I thought I completely understood these feelings. Right up until my wife and I started to design and build our own home. Right up until we tried to settle on design decisions. Right up until we were completely baffled in our effort to compare financing packages. Right up until we watched our start date move down the road. Right up until we experienced the inevitable holy cow, how much is that? (Note: not the actual words used.) Right up until we heard that the engineer requires this assembly (and then back to the prior question). And then there is the other side. The part where we realize that we really love this house and we have not even built it yet. The part where we mentally move in to the spaces (and it is a perfect fit). The part where we realize that we simply could not go out and buy a house for us, but only buy a marginally constructed house for a market segment. A segment that is not us. A house that would not satisfy our zero energy (and costs) goal. A house that would not make us happy.

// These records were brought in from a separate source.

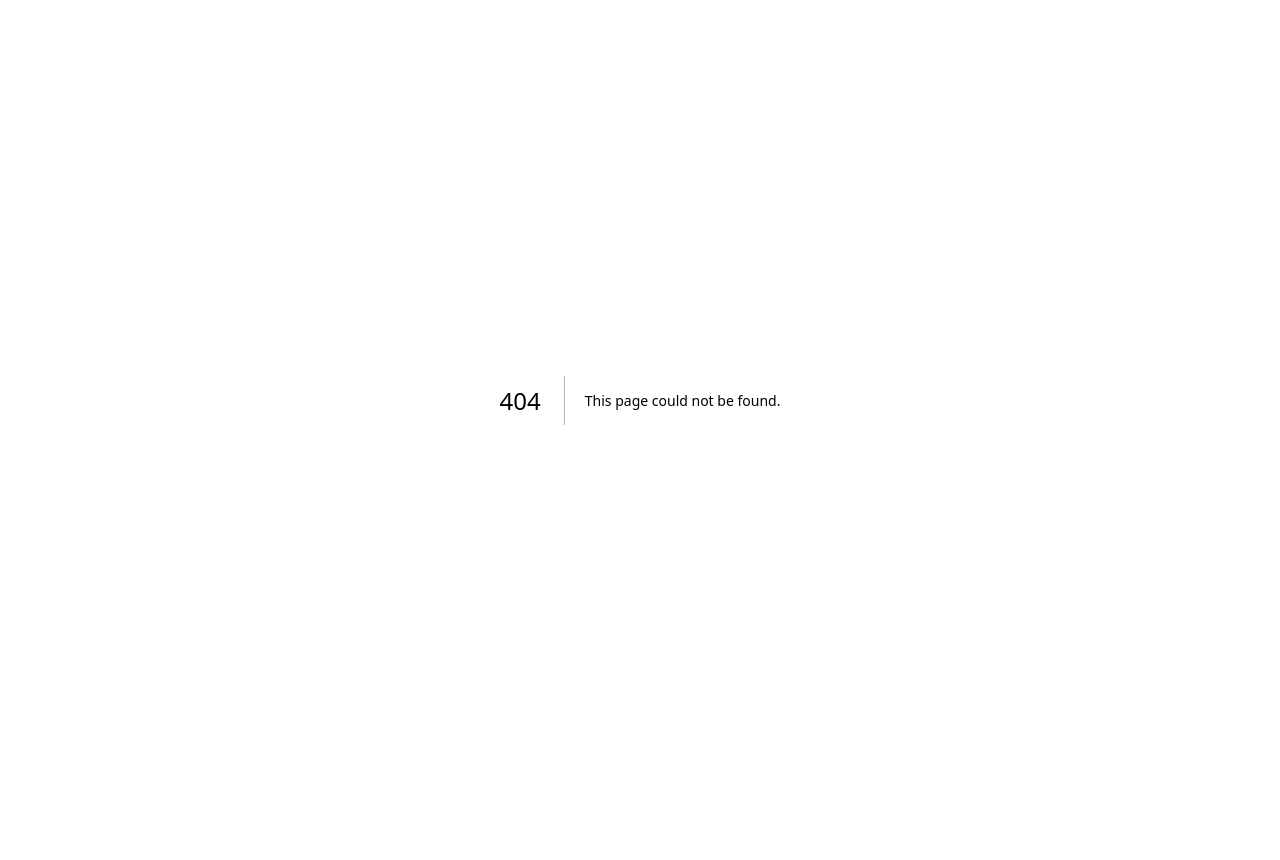
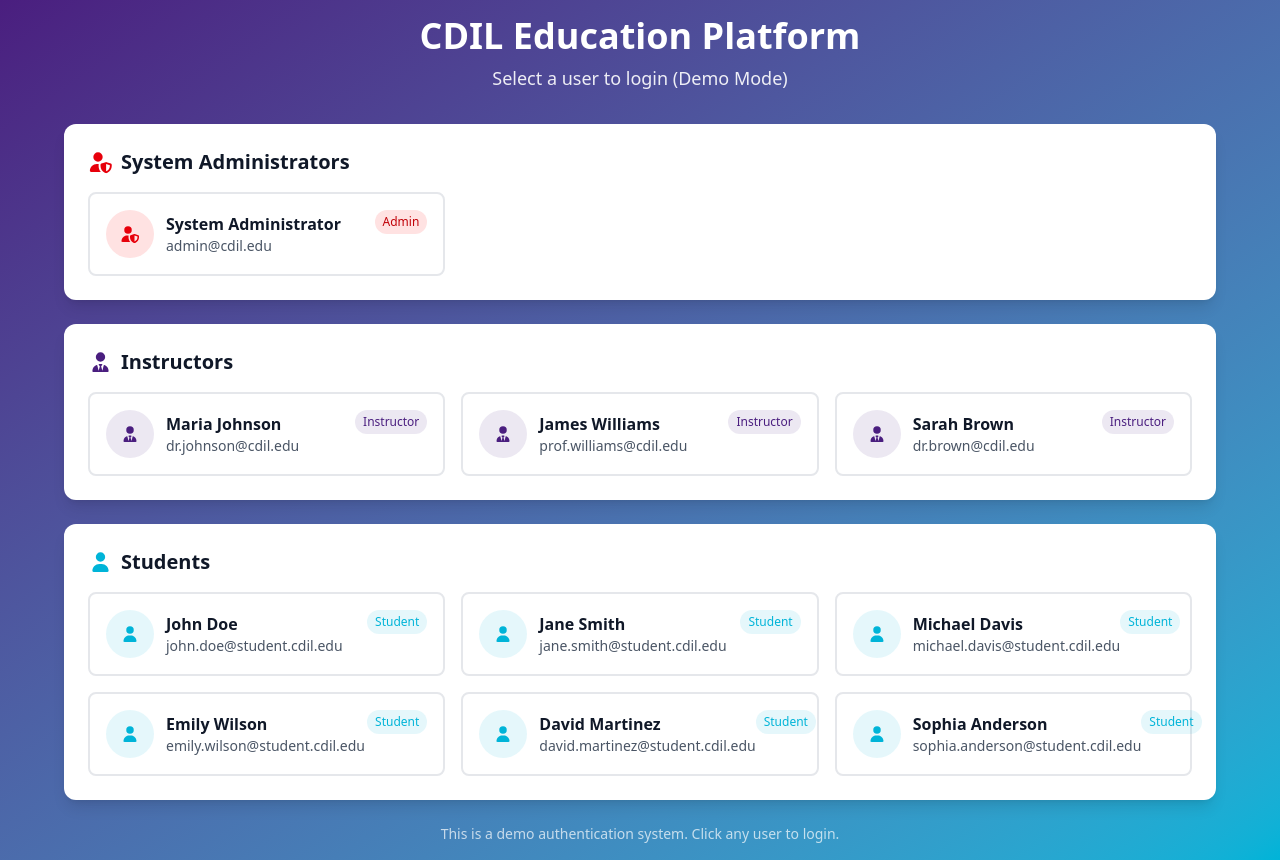
Before and after one commit to SV592/cdil_edu_app, a Next.js app: page /login in a window 1280 px wide. Before the commit this address had no page. Before the commit the page ends 800 px from the top, so only its background shows below. Built offline with nearby package versions, Linux system fonts and the light colour scheme.

Commit message:
dummy authentication

```diff
--- /dev/null
+++ b/app/actions/auth.ts
@@ -0,0 +1,41 @@
+'use server';
+
+import { cookies } from 'next/headers';
+import { redirect } from 'next/navigation';
+
+const COOKIE_NAME = 'cdil_user_session';
+const COOKIE_MAX_AGE = 60 * 60 * 24 * 7; // 7 days
+
+export async function loginAction(userId: number) {
+  const cookieStore = await cookies();
+
+  cookieStore.set(COOKIE_NAME, userId.toString(), {
+    httpOnly: true,
+    secure: process.env.NODE_ENV === 'production',
+    sameSite: 'lax',
+    maxAge: COOKIE_MAX_AGE,
+    path: '/',
+  });
+
+  redirect('/dashboard');
+}
+
+export async function logoutAction() {
+  const cookieStore = await cookies();
+
+  cookieStore.delete(COOKIE_NAME);
+
+  redirect('/login');
+}
+
+export async function getUserIdFromCookie(): Promise<number | null> {
+  const cookieStore = await cookies();
+  const userCookie = cookieStore.get(COOKIE_NAME);
+
+  if (!userCookie?.value) {
+    return null;
+  }
+
+  const userId = parseInt(userCookie.value, 10);
+  return isNaN(userId) ? null : userId;
+}
--- /dev/null
+++ b/app/login/page.tsx
@@ -0,0 +1,190 @@
+import { getAllMockUsers } from '@/lib/auth';
+import { loginAction } from '../actions/auth';
+import { FontAwesomeIcon } from '@fortawesome/react-fontawesome';
+import {
+  faUser,
+  faUserTie,
+  faUserShield,
+} from '@fortawesome/free-solid-svg-icons';
+
+export default function LoginPage() {
+  const allUsers = getAllMockUsers();
+
+  const superadmins = allUsers.filter((u) => u.role === 'superadmin');
+  const instructors = allUsers.filter((u) => u.role === 'admin');
+  const students = allUsers.filter((u) => u.role === 'user');
+
+  const getRoleIcon = (role: string) => {
+    if (role === 'superadmin') return faUserShield;
+    if (role === 'admin') return faUserTie;
+    return faUser;
+  };
+
+  const getRoleBadgeColor = (role: string) => {
+    if (role === 'superadmin') return 'bg-red-100 text-red-700';
+    if (role === 'admin') return 'bg-cdil-purple/10 text-cdil-purple';
+    return 'bg-cdil-cyan/10 text-cdil-cyan';
+  };
+
+  return (
+    <div className="flex min-h-screen items-center justify-center bg-gradient-to-br from-cdil-purple to-cdil-cyan p-4">
+      <div className="w-full max-w-6xl">
+        <div className="mb-8 text-center">
+          <h1 className="text-4xl font-bold text-white">
+            CDIL Education Platform
+          </h1>
+          <p className="mt-2 text-lg text-white/90">
+            Select a user to login (Demo Mode)
+          </p>
+        </div>
+
+        <div className="space-y-6">
+          {/* Superadmin Section */}
+          {superadmins.length > 0 && (
+            <div className="rounded-xl bg-white p-6 shadow-lg">
+              <h2 className="mb-4 flex items-center gap-2 text-xl font-bold text-gray-900">
+                <FontAwesomeIcon
+                  icon={faUserShield}
+                  className="h-5 w-5 text-red-600"
+                />
+                System Administrators
+              </h2>
+              <div className="grid grid-cols-1 gap-4 sm:grid-cols-2 md:grid-cols-3">
+                {superadmins.map((user) => (
+                  <form key={user.id} action={loginAction.bind(null, user.id)}>
+                    <button
+                      type="submit"
+                      className="group w-full rounded-lg border-2 border-gray-200 bg-white p-4 text-left transition-all hover:border-red-500 hover:shadow-md"
+                    >
+                      <div className="flex items-start justify-between">
+                        <div className="flex items-center gap-3">
+                          <div className="flex h-12 w-12 items-center justify-center rounded-full bg-red-100">
+                            <FontAwesomeIcon
+                              icon={getRoleIcon(user.role)}
+                              className="h-6 w-6 text-red-600"
+                            />
+                          </div>
+                          <div>
+                            <p className="font-semibold text-gray-900">
+                              {user.firstName} {user.lastName}
+                            </p>
+                            <p className="text-sm text-gray-600">
+                              {user.email}
+                            </p>
+                          </div>
+                        </div>
+                        <span
+                          className={`rounded-full px-2 py-1 text-xs font-medium ${getRoleBadgeColor(user.role)}`}
+                        >
+                          Admin
+                        </span>
+                      </div>
+                    </button>
+                  </form>
+                ))}
+              </div>
+            </div>
+          )}
+
+          {/* Instructors Section */}
+          {instructors.length > 0 && (
+            <div className="rounded-xl bg-white p-6 shadow-lg">
+              <h2 className="mb-4 flex items-center gap-2 text-xl font-bold text-gray-900">
+                <FontAwesomeIcon
+                  icon={faUserTie}
+                  className="h-5 w-5 text-cdil-purple"
+                />
+                Instructors
+              </h2>
+              <div className="grid grid-cols-1 gap-4 sm:grid-cols-2 md:grid-cols-3">
+                {instructors.map((user) => (
+                  <form key={user.id} action={loginAction.bind(null, user.id)}>
+                    <button
+                      type="submit"
+                      className="group w-full rounded-lg border-2 border-gray-200 bg-white p-4 text-left transition-all hover:border-cdil-purple hover:shadow-md"
+                    >
+                      <div className="flex items-start justify-between">
+                        <div className="flex items-center gap-3">
+                          <div className="flex h-12 w-12 items-center justify-center rounded-full bg-cdil-purple/10">
+                            <FontAwesomeIcon
+                              icon={getRoleIcon(user.role)}
+                              className="h-6 w-6 text-cdil-purple"
+                            />
+                          </div>
+                          <div>
+                            <p className="font-semibold text-gray-900">
+                              {user.firstName} {user.lastName}
+                            </p>
+                            <p className="text-sm text-gray-600">
+                              {user.email}
+                            </p>
+                          </div>
+                        </div>
+                        <span
+                          className={`rounded-full px-2 py-1 text-xs font-medium ${getRoleBadgeColor(user.role)}`}
+                        >
+                          Instructor
+                        </span>
+                      </div>
+                    </button>
+                  </form>
+                ))}
+              </div>
+            </div>
+          )}
+
+          {/* Students Section */}
+          {students.length > 0 && (
+            <div className="rounded-xl bg-white p-6 shadow-lg">
+              <h2 className="mb-4 flex items-center gap-2 text-xl font-bold text-gray-900">
+                <FontAwesomeIcon
+                  icon={faUser}
+                  className="h-5 w-5 text-cdil-cyan"
+                />
+                Students
+              </h2>
+              <div className="grid grid-cols-1 gap-4 sm:grid-cols-2 md:grid-cols-3">
+                {students.map((user) => (
+                  <form key={user.id} action={loginAction.bind(null, user.id)}>
+                    <button
+                      type="submit"
+                      className="group w-full rounded-lg border-2 border-gray-200 bg-white p-4 text-left transition-all hover:border-cdil-cyan hover:shadow-md"
+                    >
+                      <div className="flex items-start justify-between">
+                        <div className="flex items-center gap-3">
+                          <div className="flex h-12 w-12 items-center justify-center rounded-full bg-cdil-cyan/10">
+                            <FontAwesomeIcon
+                              icon={getRoleIcon(user.role)}
+                              className="h-6 w-6 text-cdil-cyan"
+                            />
+                          </div>
+                          <div>
+                            <p className="font-semibold text-gray-900">
+                              {user.firstName} {user.lastName}
+                            </p>
+                            <p className="text-sm text-gray-600">
+                              {user.email}
+                            </p>
+                          </div>
+                        </div>
+                        <span
+                          className={`rounded-full px-2 py-1 text-xs font-medium ${getRoleBadgeColor(user.role)}`}
+                        >
+                          Student
+                        </span>
+                      </div>
+                    </button>
+                  </form>
+                ))}
+              </div>
+            </div>
+          )}
+        </div>
+
+        <p className="mt-6 text-center text-sm text-white/70">
+          This is a demo authentication system. Click any user to login.
+        </p>
+      </div>
+    </div>
+  );
+}
```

To be fair, I have to say that I should have known. I should have fully understood the required effort, the frustration, and the joy. Well, I do now. Viscerally. And do you know what? It is worth it.